* [Exercise prompt]:
Pictures are not part of the copy; repeat everything else in the records exactly.

* [Information supplied]:
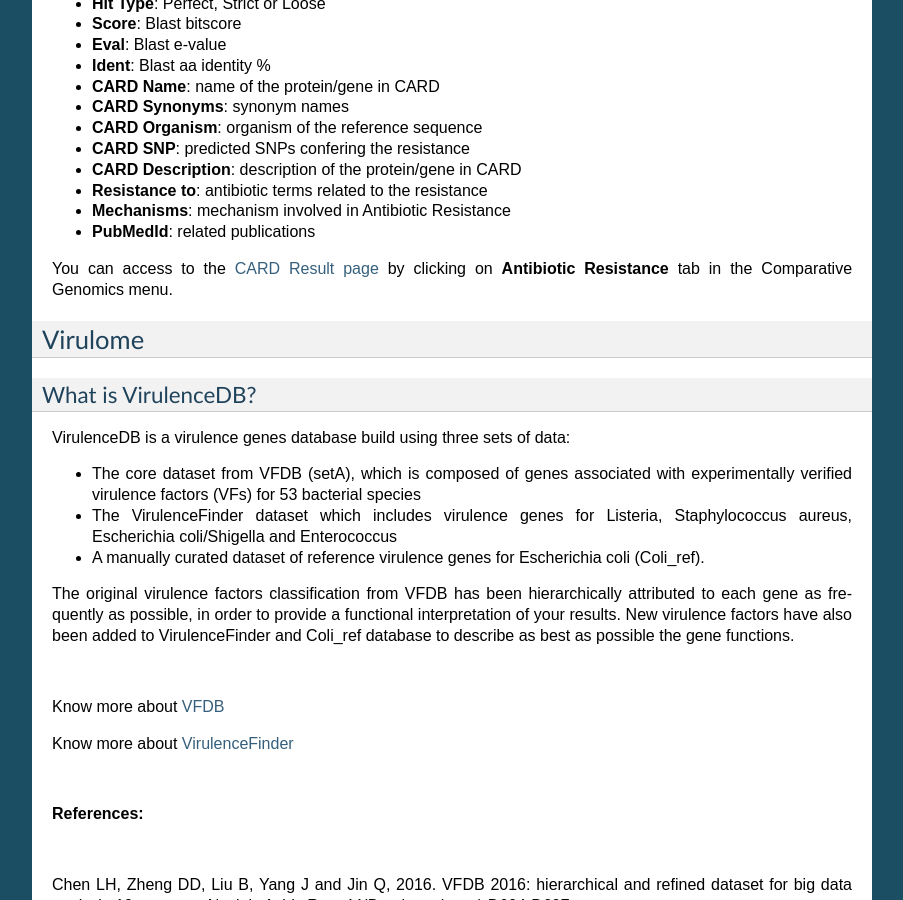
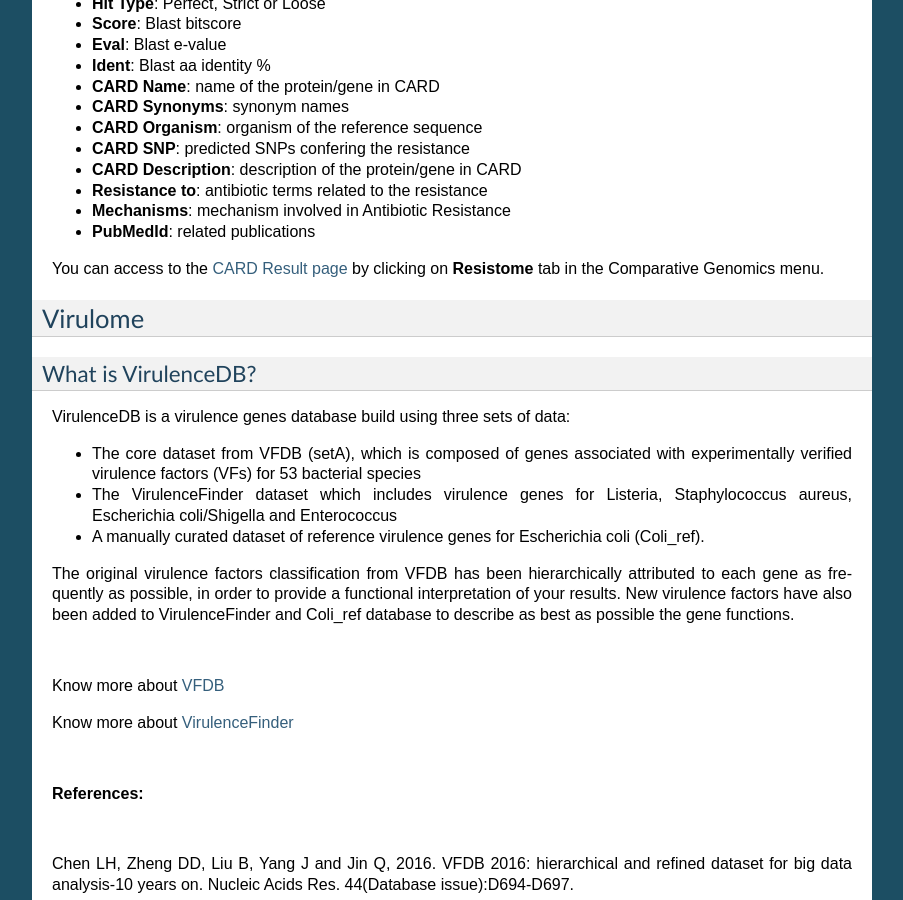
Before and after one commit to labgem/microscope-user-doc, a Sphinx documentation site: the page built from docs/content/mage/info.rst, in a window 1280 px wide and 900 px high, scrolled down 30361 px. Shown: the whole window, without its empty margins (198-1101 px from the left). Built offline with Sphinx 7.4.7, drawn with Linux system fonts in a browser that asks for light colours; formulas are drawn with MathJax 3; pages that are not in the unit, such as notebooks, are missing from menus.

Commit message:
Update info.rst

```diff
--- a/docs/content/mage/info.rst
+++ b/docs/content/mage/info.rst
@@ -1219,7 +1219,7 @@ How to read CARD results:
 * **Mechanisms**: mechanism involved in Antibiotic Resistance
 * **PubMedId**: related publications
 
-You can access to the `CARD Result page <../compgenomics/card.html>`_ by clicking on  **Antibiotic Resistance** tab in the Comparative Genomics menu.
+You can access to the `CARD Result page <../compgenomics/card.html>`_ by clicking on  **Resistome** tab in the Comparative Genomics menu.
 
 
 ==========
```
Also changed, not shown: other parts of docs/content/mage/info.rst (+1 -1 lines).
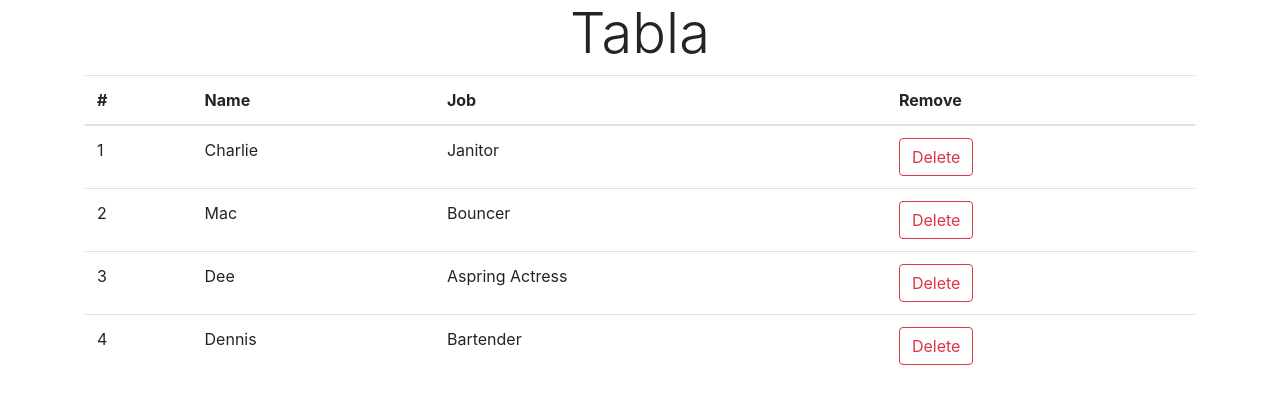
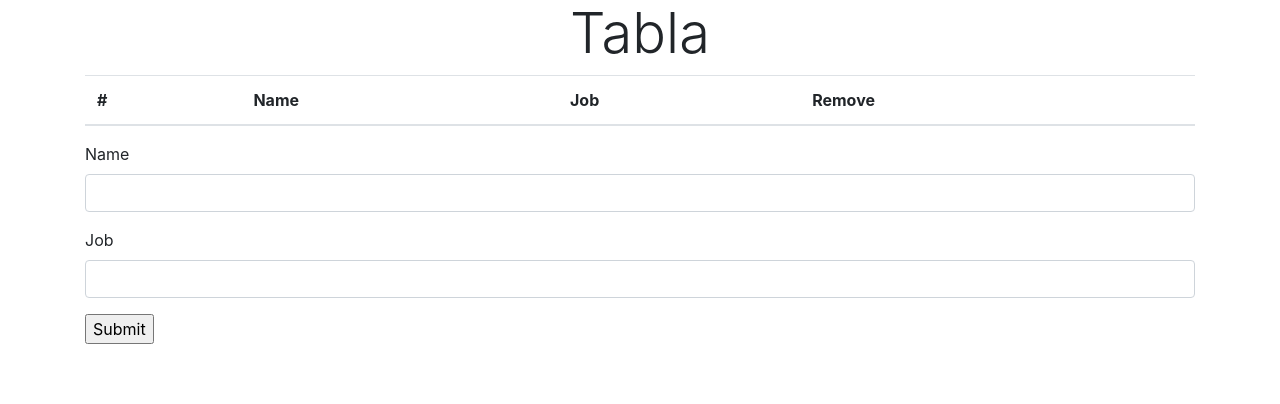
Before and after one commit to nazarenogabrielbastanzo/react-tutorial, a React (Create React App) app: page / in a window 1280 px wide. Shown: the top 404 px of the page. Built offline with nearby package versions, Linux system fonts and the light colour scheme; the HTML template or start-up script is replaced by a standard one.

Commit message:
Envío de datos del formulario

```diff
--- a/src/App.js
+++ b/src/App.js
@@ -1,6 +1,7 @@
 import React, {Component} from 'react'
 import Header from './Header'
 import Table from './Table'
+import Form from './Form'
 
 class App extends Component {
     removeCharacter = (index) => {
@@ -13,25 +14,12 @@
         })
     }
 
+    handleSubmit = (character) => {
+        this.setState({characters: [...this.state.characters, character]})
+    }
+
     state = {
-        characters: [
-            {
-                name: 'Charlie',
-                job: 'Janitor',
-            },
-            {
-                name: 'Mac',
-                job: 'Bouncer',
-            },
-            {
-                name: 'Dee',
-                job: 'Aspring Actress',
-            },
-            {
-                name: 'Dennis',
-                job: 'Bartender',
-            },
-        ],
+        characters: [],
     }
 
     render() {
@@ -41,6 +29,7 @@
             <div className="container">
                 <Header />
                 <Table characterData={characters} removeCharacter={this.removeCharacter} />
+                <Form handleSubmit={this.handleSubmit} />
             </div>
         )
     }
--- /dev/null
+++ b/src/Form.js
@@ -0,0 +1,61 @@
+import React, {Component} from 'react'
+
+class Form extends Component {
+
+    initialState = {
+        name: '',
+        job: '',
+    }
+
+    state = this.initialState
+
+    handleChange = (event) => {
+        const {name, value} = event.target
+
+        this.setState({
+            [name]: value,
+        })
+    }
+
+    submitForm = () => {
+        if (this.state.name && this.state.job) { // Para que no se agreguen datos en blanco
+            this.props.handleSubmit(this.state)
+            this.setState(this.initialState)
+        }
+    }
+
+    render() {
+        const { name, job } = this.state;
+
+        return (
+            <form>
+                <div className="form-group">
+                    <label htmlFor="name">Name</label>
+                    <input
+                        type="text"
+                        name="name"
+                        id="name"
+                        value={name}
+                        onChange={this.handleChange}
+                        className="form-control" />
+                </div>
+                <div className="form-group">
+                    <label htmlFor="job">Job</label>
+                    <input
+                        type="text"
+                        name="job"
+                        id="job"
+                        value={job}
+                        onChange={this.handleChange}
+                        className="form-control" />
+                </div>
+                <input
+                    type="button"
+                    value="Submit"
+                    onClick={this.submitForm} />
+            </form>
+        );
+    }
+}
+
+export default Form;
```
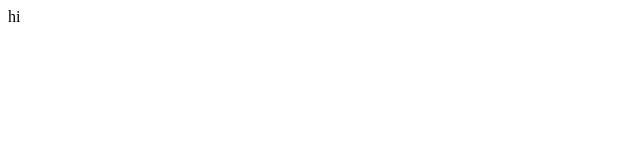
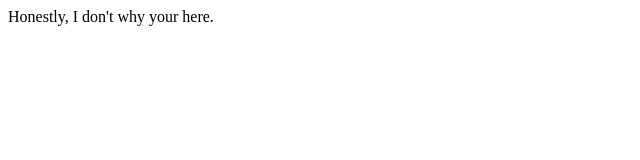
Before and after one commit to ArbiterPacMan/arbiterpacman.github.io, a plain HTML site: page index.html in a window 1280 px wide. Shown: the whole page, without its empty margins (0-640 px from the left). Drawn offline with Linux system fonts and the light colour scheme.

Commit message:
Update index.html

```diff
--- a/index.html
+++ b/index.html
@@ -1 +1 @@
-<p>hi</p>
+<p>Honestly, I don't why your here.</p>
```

* [Task output]:
Before and after one commit to labgem/microscope-user-doc, a Sphinx documentation site: the page built from docs/content/mage/info.rst, in a window 1280 px wide and 900 px high, scrolled down 30361 px. Shown: the whole window, without its empty margins (198-1101 px from the left). Built offline with Sphinx 7.4.7, drawn with Linux system fonts in a browser that asks for light colours; formulas are drawn with MathJax 3; pages that are not in the unit, such as notebooks, are missing from menus.

Commit message:
Update info.rst

```diff
--- a/docs/content/mage/info.rst
+++ b/docs/content/mage/info.rst
@@ -1219,7 +1219,7 @@ How to read CARD results:
 * **Mechanisms**: mechanism involved in Antibiotic Resistance
 * **PubMedId**: related publications
 
-You can access to the `CARD Result page <../compgenomics/card.html>`_ by clicking on  **Antibiotic Resistance** tab in the Comparative Genomics menu.
+You can access to the `CARD Result page <../compgenomics/card.html>`_ by clicking on  **Resistome** tab in the Comparative Genomics menu.
 
 
 ==========
```
Also changed, not shown: other parts of docs/content/mage/info.rst (+1 -1 lines).
Before and after one commit to nazarenogabrielbastanzo/react-tutorial, a React (Create React App) app: page / in a window 1280 px wide. Shown: the top 404 px of the page. Built offline with nearby package versions, Linux system fonts and the light colour scheme; the HTML template or start-up script is replaced by a standard one.

Commit message:
Envío de datos del formulario

```diff
--- a/src/App.js
+++ b/src/App.js
@@ -1,6 +1,7 @@
 import React, {Component} from 'react'
 import Header from './Header'
 import Table from './Table'
+import Form from './Form'
 
 class App extends Component {
     removeCharacter = (index) => {
@@ -13,25 +14,12 @@
         })
     }
 
+    handleSubmit = (character) => {
+        this.setState({characters: [...this.state.characters, character]})
+    }
+
     state = {
-        characters: [
-            {
-                name: 'Charlie',
-                job: 'Janitor',
-            },
-            {
-                name: 'Mac',
-                job: 'Bouncer',
-            },
-            {
-                name: 'Dee',
-                job: 'Aspring Actress',
-            },
-            {
-                name: 'Dennis',
-                job: 'Bartender',
-            },
-        ],
+        characters: [],
     }
 
     render() {
@@ -41,6 +29,7 @@
             <div className="container">
                 <Header />
                 <Table characterData={characters} removeCharacter={this.removeCharacter} />
+                <Form handleSubmit={this.handleSubmit} />
             </div>
         )
     }
--- /dev/null
+++ b/src/Form.js
@@ -0,0 +1,61 @@
+import React, {Component} from 'react'
+
+class Form extends Component {
+
+    initialState = {
+        name: '',
+        job: '',
+    }
+
+    state = this.initialState
+
+    handleChange = (event) => {
+        const {name, value} = event.target
+
+        this.setState({
+            [name]: value,
+        })
+    }
+
+    submitForm = () => {
+        if (this.state.name && this.state.job) { // Para que no se agreguen datos en blanco
+            this.props.handleSubmit(this.state)
+            this.setState(this.initialState)
+        }
+    }
+
+    render() {
+        const { name, job } = this.state;
+
+        return (
+            <form>
+                <div className="form-group">
+                    <label htmlFor="name">Name</label>
+                    <input
+                        type="text"
+                        name="name"
+                        id="name"
+                        value={name}
+                        onChange={this.handleChange}
+                        className="form-control" />
+                </div>
+                <div className="form-group">
+                    <label htmlFor="job">Job</label>
+                    <input
+                        type="text"
+                        name="job"
+                        id="job"
+                        value={job}
+                        onChange={this.handleChange}
+                        className="form-control" />
+                </div>
+                <input
+                    type="button"
+                    value="Submit"
+                    onClick={this.submitForm} />
+            </form>
+        );
+    }
+}
+
+export default Form;
```
Before and after one commit to ArbiterPacMan/arbiterpacman.github.io, a plain HTML site: page index.html in a window 1280 px wide. Shown: the whole page, without its empty margins (0-640 px from the left). Drawn offline with Linux system fonts and the light colour scheme.

Commit message:
Update index.html

```diff
--- a/index.html
+++ b/index.html
@@ -1 +1 @@
-<p>hi</p>
+<p>Honestly, I don't why your here.</p>
```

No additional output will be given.